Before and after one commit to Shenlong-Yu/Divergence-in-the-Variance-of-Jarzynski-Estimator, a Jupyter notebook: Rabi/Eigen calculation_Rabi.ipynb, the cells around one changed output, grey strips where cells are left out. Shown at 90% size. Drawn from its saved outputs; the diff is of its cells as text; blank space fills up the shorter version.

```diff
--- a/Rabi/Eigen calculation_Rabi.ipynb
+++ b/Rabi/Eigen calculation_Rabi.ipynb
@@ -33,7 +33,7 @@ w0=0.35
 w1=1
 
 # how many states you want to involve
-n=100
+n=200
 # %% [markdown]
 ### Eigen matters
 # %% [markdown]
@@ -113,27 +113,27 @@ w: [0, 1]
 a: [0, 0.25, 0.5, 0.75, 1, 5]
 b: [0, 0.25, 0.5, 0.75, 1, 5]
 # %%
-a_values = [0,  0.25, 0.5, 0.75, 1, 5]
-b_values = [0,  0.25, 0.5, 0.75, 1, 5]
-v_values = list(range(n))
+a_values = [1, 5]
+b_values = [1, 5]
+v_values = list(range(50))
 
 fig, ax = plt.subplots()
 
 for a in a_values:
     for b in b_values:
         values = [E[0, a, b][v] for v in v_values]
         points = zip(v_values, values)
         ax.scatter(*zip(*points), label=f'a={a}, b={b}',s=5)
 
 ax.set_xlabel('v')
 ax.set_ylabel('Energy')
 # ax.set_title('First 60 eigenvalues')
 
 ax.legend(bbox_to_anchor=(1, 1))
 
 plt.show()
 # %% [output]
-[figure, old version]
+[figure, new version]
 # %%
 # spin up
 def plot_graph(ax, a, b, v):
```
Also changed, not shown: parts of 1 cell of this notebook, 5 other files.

- - - - -

§ WORK TO BE COMPLETED
Please retype all of the material above, keeping it exact.

§ SOLUTION
Before and after one commit to Shenlong-Yu/Divergence-in-the-Variance-of-Jarzynski-Estimator, a Jupyter notebook: Rabi/Eigen calculation_Rabi.ipynb, the cells around one changed output, grey strips where cells are left out. Shown at 90% size. Drawn from its saved outputs; the diff is of its cells as text; blank space fills up the shorter version.

```diff
--- a/Rabi/Eigen calculation_Rabi.ipynb
+++ b/Rabi/Eigen calculation_Rabi.ipynb
@@ -33,7 +33,7 @@ w0=0.35
 w1=1
 
 # how many states you want to involve
-n=100
+n=200
 # %% [markdown]
 ### Eigen matters
 # %% [markdown]
@@ -113,27 +113,27 @@ w: [0, 1]
 a: [0, 0.25, 0.5, 0.75, 1, 5]
 b: [0, 0.25, 0.5, 0.75, 1, 5]
 # %%
-a_values = [0,  0.25, 0.5, 0.75, 1, 5]
-b_values = [0,  0.25, 0.5, 0.75, 1, 5]
-v_values = list(range(n))
+a_values = [1, 5]
+b_values = [1, 5]
+v_values = list(range(50))
 
 fig, ax = plt.subplots()
 
 for a in a_values:
     for b in b_values:
         values = [E[0, a, b][v] for v in v_values]
         points = zip(v_values, values)
         ax.scatter(*zip(*points), label=f'a={a}, b={b}',s=5)
 
 ax.set_xlabel('v')
 ax.set_ylabel('Energy')
 # ax.set_title('First 60 eigenvalues')
 
 ax.legend(bbox_to_anchor=(1, 1))
 
 plt.show()
 # %% [output]
-[figure, old version]
+[figure, new version]
 # %%
 # spin up
 def plot_graph(ax, a, b, v):
```
Also changed, not shown: parts of 1 cell of this notebook, 5 other files.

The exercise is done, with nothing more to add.